It allows marketers to "double dip," according to Megan Demarais, SEM account manager at aimClear -- using demographic information from social in search by tagging the site with social retargeting pixels, then remarketing it into search when a user shows intent. Marketers can also take intent-driven searches and market longer-term into social campaigns.
Should brand marketers or YouTube celebrities use paid-search campaigns to promote content in YouTube or Facebook? This question came about after asking aimClear whether advertisers were missing an opportunity by not using paid-search campaigns to advertise YouTube or Facebook content.
Promoting Facebook brand pages with Google AdWords seems like a good idea, but there are a few important details to consider, Demarais said. She tested and confirmed that Google AdWords still allows marketers to build paid-search campaigns, pointing at a company Facebook page. Facebook promotion through AdWords threads the needle between search and social, offers businesses opportunities, and "allows marketers to parlay search intent into social," she said.
Advertisers, however, may pay a premium, per Demarais. Sending traffic to a Facebook landing page serves visitors to a less relevant experience than a search-specific landing page, driving quality scores down and cost per click (CPC) up.
Non-Facebook users -- which do exist, she says -- are unable to view the content or page within Facebook's walled garden, and instead will be sent to a page encouraging them to create a Facebook account. This could deter some, which raises the CPC and drives down the quality score.
It's also a trademark violation to use Facebook in ad copy, but the URL is fine, and not all AdWords features are available for use conversion tracking, according to Demarais.
So advertisers can promote Facebook pages posts through AdWords, but whether or not it's a good idea depends on the company's or brand's business goals. Demarais suggests using AdWords ad extensions to drive traffic to different social accounts, assuming they are frequently updated or contain new content.
As for the quality score, does the Google quality score fall because the link lead the user into a walled garden -- Facebook?
Google's quality score depends on multiple factors, including click-through rate, relevance of each keyword to its corresponding search, and landing page quality and relevance, Demarais said.
"Google also could prevent multiple ads using the same top-level domain from appearing on the same search results page," she said. "This means if another
advertiser is driving traffic to Facebook and bidding on the same keywords as yours, only one ad might show, the ad with the highest 'ad rank.'"
Demarais said that in this example, the ad sends a user to a Facebook page or post, who originally went to Google to get an answer. So unless the post or page satisfies the query, it will ultimately be a less relevant user experience than sending someone to a search-oriented landing page.

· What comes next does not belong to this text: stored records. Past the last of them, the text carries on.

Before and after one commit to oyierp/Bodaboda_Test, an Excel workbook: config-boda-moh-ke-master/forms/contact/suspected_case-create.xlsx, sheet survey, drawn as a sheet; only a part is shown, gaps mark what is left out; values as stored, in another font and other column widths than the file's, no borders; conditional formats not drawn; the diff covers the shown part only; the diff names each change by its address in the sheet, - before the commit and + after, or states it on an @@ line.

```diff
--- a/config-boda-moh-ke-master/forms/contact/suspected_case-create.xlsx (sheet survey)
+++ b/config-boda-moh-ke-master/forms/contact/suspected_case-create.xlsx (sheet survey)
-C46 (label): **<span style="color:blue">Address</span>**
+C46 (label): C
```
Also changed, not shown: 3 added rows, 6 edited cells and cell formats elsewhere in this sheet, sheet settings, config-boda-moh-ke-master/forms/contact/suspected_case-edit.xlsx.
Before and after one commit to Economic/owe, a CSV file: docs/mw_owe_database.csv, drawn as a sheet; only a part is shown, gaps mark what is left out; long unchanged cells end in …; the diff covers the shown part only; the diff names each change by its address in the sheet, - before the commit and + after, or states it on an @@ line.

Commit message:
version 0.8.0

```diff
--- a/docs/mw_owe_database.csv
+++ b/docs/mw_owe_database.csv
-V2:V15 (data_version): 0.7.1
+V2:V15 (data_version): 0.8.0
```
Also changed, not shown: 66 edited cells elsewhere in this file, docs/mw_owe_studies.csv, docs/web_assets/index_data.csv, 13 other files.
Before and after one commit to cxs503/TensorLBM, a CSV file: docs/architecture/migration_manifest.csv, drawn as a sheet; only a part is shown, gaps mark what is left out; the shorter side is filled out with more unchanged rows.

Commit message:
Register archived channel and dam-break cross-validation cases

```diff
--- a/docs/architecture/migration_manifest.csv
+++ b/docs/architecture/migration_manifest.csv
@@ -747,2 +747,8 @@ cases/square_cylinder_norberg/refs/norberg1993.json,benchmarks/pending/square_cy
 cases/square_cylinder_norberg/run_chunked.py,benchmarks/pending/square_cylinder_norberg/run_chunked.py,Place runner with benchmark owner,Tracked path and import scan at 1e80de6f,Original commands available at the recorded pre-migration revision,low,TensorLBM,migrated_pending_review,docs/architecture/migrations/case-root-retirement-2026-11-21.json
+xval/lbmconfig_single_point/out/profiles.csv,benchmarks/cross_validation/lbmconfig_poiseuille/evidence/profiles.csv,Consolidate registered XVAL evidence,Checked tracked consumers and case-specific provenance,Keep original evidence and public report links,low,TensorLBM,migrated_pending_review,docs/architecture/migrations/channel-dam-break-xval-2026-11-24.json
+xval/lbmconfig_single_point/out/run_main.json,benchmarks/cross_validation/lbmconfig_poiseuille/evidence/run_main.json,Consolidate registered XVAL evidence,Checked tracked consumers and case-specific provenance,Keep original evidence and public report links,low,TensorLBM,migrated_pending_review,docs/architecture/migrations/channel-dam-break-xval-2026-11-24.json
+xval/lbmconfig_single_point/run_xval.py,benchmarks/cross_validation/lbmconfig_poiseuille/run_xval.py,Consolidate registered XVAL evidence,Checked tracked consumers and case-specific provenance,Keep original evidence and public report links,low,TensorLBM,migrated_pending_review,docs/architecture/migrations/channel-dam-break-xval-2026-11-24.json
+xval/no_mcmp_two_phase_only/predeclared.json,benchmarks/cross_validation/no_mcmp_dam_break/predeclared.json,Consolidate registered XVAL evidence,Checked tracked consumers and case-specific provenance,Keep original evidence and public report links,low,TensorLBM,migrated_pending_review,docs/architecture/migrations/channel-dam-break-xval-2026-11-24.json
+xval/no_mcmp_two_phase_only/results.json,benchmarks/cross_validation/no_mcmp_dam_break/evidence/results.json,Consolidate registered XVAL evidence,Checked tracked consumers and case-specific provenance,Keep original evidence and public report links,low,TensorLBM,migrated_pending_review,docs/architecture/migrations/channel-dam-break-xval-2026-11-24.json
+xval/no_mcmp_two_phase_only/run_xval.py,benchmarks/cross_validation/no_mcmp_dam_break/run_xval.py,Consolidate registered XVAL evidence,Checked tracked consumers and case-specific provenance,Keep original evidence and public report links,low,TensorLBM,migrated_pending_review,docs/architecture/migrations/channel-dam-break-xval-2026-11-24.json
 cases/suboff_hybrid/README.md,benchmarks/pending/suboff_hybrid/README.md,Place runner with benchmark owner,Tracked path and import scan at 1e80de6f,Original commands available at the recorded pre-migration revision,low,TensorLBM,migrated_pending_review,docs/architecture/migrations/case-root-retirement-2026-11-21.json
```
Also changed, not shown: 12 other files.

"It also would be difficult to believe Google's algo would weight a Facebook post experience the same/higher as a landing page from domain within the account," Demarais said.